* [What you should do]: In the entries below, count the lines holding "justify". Reply with the number only.

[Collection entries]
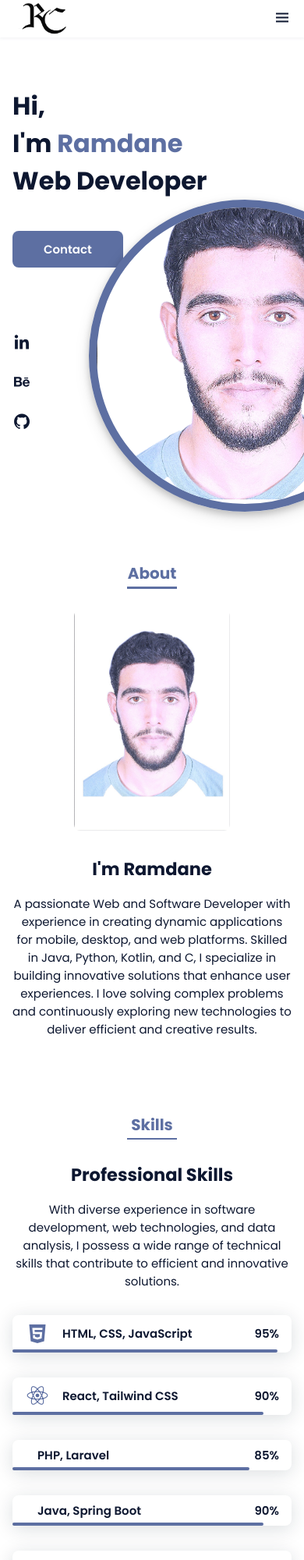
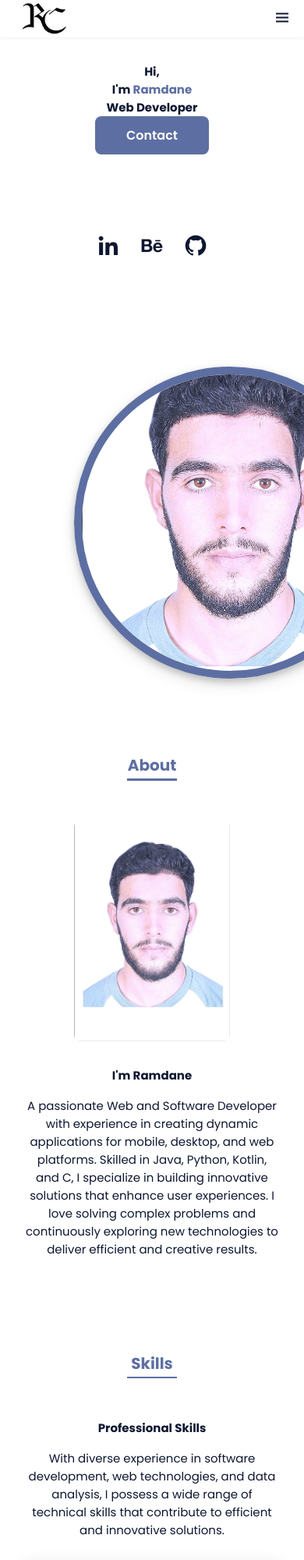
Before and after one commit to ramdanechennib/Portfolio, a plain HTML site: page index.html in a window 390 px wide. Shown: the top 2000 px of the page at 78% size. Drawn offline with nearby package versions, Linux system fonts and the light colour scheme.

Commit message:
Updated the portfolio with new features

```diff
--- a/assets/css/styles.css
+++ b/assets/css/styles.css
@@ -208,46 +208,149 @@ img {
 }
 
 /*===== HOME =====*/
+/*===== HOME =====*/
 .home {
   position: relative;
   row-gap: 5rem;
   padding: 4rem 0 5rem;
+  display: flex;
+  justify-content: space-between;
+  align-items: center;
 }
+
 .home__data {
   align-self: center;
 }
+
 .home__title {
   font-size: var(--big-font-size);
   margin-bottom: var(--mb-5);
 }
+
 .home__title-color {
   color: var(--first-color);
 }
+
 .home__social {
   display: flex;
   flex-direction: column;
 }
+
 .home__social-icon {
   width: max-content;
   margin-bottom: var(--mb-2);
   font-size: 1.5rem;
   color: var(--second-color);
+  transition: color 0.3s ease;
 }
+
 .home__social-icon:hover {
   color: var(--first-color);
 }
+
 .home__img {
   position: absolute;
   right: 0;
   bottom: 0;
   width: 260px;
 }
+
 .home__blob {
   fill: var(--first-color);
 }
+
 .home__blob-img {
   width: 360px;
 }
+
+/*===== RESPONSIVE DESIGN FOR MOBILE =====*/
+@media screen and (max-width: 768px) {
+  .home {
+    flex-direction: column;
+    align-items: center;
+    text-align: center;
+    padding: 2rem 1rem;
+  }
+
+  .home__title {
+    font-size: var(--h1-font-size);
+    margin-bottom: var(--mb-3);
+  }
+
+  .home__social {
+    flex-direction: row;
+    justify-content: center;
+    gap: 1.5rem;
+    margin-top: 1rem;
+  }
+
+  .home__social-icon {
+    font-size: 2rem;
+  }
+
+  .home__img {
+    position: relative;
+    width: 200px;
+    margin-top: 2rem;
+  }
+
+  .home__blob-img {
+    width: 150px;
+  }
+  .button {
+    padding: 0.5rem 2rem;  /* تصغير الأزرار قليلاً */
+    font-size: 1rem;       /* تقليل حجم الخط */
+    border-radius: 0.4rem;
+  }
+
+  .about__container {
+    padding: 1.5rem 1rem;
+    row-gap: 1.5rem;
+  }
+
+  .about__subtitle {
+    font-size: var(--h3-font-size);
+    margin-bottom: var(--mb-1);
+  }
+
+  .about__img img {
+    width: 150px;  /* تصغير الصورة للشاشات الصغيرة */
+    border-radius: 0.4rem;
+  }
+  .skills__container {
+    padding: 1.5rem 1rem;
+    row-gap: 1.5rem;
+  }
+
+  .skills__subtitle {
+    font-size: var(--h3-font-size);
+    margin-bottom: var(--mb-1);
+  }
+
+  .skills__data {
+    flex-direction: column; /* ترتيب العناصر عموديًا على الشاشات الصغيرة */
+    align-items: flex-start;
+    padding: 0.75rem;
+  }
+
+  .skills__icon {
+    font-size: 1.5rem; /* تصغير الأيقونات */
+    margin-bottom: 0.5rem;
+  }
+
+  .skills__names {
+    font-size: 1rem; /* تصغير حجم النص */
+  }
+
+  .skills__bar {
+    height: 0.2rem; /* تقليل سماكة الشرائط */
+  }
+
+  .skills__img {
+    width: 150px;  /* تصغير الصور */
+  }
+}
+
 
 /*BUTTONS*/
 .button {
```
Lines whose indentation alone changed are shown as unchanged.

* [Response area]: 2